Catastrophe bond issuance hit a record high of $1.6bn in the third quarter this year, beating the former third quarter record of $1.4bn in 2013, according to an insurance-linked securities (ILS) report from Willis Re, the reinsurance division of Willis Towers Watson.
The amount of issuance is well ahead of the five-year average of $800m and puts the year's total issuance—already at $8.7bn by the end of September—in a position to beat last year's $9.7bn full-year record. Notable ILS issuance during the quarter included cover for new perils: $500m for flood resulting from US wind, and $200m for California wildfire liability.
Meanwhile, the market continues its move away from index triggers to indemnity-based structures with 60% of bonds issued this year triggered by issuers' own losses, compared to just 40% in 2008. The move has been driven by improved data, transparency, and understanding of indemnity risk, rather than any inherent discomfort with index triggers, the report said.
However, index triggers remain important. Based on a proxy for actual loss, they remain common for retrocession cat bonds and industry loss warranties (ILW). In addition, when underlying data quality is poor or the coverage is exceptionally difficult to model, index-trigger discounts often rise considerably, making the structures more attractive, as seen with recent sovereign natural catastrophe and extreme mortality ILS deals.
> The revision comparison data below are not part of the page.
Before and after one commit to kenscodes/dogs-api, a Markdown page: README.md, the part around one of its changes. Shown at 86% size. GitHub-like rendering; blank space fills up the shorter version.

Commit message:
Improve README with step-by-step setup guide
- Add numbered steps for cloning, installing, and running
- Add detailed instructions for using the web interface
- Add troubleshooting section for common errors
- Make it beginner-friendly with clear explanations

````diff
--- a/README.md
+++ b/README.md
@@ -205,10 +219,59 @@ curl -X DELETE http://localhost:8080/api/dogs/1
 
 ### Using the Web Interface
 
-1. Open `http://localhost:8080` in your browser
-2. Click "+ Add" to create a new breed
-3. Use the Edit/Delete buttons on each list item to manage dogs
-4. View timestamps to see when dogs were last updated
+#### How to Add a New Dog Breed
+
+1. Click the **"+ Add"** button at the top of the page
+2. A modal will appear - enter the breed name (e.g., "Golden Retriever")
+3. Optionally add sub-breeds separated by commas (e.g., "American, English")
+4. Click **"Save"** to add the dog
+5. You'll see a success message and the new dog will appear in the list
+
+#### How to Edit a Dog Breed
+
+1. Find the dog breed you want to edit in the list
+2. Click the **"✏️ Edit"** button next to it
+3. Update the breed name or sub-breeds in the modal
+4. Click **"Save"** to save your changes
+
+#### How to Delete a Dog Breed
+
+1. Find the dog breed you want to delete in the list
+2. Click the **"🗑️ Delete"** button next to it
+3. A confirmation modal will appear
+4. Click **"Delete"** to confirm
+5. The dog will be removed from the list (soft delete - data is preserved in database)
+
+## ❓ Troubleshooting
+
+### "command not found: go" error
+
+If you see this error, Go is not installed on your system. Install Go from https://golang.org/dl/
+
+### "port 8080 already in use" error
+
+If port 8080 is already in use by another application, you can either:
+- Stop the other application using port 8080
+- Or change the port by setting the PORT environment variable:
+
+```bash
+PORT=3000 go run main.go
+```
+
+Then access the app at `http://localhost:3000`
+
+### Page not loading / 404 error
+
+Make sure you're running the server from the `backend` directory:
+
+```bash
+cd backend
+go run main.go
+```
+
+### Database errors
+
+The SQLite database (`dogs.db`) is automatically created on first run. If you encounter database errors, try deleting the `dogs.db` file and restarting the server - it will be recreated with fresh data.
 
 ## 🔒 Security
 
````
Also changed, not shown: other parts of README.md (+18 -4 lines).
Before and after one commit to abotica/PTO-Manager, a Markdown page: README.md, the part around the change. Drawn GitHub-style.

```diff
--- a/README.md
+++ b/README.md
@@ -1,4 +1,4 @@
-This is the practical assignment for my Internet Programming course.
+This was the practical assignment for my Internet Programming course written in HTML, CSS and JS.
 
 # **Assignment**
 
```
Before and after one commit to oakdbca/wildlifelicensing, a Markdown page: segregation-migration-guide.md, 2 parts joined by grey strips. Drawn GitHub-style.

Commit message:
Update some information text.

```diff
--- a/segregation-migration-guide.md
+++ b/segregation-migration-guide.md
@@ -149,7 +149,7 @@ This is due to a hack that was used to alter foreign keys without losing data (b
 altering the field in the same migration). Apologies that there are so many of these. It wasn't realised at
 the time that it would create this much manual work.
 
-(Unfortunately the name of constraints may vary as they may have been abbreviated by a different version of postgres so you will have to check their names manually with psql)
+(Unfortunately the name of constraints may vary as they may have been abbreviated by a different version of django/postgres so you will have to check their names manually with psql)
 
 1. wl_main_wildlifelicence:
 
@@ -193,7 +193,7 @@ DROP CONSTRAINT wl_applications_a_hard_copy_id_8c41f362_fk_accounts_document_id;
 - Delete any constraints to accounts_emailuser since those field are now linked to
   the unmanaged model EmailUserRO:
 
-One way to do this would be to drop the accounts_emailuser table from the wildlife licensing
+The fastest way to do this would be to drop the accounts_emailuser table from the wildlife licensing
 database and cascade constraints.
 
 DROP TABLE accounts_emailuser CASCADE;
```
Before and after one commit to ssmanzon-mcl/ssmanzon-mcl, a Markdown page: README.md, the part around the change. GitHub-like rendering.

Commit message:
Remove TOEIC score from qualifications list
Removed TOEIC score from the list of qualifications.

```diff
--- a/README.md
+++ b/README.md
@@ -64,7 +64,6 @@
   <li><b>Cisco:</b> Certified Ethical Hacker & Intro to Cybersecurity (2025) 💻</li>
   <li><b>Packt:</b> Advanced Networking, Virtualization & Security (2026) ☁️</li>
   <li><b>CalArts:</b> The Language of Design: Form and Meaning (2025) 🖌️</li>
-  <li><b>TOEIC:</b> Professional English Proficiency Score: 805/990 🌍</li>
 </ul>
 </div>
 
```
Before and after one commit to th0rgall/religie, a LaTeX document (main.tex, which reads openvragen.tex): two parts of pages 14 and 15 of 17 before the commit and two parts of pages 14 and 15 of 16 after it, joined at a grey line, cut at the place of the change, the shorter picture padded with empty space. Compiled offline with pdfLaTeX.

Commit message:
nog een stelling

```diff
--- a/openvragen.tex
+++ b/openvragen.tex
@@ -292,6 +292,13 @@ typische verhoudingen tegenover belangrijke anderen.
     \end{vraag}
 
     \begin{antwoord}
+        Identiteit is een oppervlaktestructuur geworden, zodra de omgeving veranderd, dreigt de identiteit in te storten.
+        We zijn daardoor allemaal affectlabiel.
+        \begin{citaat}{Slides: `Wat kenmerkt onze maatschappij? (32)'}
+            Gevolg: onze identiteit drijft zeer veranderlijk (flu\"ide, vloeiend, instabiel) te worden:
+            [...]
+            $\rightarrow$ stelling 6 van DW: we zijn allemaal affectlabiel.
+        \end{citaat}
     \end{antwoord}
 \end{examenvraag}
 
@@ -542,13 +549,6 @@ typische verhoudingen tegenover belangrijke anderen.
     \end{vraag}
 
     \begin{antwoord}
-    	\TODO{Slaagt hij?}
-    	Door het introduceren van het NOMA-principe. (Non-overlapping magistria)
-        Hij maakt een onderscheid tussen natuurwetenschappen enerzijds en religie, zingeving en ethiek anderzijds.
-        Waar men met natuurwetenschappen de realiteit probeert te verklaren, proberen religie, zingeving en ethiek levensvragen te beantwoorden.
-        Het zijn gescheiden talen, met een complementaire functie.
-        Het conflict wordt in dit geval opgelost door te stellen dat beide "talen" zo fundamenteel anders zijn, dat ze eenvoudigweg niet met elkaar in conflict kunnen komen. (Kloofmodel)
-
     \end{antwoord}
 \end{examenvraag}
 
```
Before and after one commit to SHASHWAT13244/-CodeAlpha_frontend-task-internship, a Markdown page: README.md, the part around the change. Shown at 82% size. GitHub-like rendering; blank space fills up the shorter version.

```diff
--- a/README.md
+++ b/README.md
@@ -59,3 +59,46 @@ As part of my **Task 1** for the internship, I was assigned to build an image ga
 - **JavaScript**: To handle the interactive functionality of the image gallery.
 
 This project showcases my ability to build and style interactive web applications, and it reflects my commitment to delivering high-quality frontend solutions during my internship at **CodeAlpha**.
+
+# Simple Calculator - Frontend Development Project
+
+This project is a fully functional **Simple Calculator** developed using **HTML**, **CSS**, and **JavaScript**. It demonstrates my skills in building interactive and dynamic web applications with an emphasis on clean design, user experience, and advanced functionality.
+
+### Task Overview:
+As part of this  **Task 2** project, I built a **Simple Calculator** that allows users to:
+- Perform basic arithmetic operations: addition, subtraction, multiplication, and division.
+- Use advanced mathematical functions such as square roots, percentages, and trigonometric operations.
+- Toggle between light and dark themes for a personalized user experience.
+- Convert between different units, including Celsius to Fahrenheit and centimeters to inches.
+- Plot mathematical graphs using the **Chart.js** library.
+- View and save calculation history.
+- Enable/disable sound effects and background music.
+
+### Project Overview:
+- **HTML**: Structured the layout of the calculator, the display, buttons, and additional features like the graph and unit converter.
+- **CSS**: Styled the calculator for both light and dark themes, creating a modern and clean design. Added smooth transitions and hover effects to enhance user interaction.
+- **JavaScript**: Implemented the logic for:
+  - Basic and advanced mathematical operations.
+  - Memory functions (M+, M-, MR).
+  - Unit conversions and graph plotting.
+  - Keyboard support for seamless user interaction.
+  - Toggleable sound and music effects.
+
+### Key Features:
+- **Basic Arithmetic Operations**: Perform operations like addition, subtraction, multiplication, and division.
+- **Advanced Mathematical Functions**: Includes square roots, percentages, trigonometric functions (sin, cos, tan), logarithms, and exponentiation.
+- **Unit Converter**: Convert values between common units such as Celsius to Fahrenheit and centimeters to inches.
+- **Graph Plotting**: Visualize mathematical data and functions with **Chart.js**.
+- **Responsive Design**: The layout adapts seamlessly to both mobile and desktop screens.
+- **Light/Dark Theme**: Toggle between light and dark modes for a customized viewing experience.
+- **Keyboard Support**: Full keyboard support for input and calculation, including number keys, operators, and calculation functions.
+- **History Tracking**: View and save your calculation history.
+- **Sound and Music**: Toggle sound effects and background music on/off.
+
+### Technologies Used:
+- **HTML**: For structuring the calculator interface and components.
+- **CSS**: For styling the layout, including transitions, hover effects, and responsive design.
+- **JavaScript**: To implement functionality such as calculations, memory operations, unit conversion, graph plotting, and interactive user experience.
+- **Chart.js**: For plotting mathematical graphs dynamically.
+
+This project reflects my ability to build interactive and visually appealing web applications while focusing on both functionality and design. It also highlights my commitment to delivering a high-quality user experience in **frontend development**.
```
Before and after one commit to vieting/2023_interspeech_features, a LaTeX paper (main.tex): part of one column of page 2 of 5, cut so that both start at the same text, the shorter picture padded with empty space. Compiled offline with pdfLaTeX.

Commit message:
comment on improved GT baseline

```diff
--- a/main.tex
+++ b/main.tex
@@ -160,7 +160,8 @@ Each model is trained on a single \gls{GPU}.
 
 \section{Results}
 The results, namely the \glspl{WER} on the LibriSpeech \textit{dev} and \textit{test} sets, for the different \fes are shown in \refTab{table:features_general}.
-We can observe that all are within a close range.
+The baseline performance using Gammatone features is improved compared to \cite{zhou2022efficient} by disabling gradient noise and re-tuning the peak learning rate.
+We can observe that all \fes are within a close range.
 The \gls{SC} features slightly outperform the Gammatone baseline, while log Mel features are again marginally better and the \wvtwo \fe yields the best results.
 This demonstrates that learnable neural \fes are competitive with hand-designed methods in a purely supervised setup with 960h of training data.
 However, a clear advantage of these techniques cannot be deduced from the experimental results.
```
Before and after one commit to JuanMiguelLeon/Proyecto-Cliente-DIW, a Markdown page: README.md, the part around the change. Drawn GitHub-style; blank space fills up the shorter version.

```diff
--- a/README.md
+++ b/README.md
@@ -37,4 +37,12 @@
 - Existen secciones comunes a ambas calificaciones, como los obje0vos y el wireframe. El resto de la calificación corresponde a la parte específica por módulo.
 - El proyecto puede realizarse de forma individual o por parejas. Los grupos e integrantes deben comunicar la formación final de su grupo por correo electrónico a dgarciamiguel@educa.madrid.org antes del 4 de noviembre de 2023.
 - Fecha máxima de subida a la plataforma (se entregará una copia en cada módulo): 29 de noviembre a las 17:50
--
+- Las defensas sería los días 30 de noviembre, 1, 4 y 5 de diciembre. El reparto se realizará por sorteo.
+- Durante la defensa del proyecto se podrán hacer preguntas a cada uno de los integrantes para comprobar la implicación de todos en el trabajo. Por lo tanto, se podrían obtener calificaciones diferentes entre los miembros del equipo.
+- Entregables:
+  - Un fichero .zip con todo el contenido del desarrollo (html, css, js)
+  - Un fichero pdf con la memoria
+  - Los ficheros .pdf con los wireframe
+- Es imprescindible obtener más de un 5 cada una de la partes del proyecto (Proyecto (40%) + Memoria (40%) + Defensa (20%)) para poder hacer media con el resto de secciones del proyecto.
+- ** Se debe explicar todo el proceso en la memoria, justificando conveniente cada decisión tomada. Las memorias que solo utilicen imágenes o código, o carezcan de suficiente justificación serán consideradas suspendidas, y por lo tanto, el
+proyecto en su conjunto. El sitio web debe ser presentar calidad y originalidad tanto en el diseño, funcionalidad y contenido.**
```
The trend away from non-indemnity triggers is likely to continue. "As the insurance, reinsurance, and ILS markets work together to solve new problems for insureds, index triggers are a very useful tool to consider," said William Dubinsky, managing director and head of ILS at Willis Re. "They may not, on their own, close the global protection gap, dramatically grow the ILS market, or solve all cedant problems, but with creativity, unbiased advice, and sustained effort, they can still have a meaningful impact."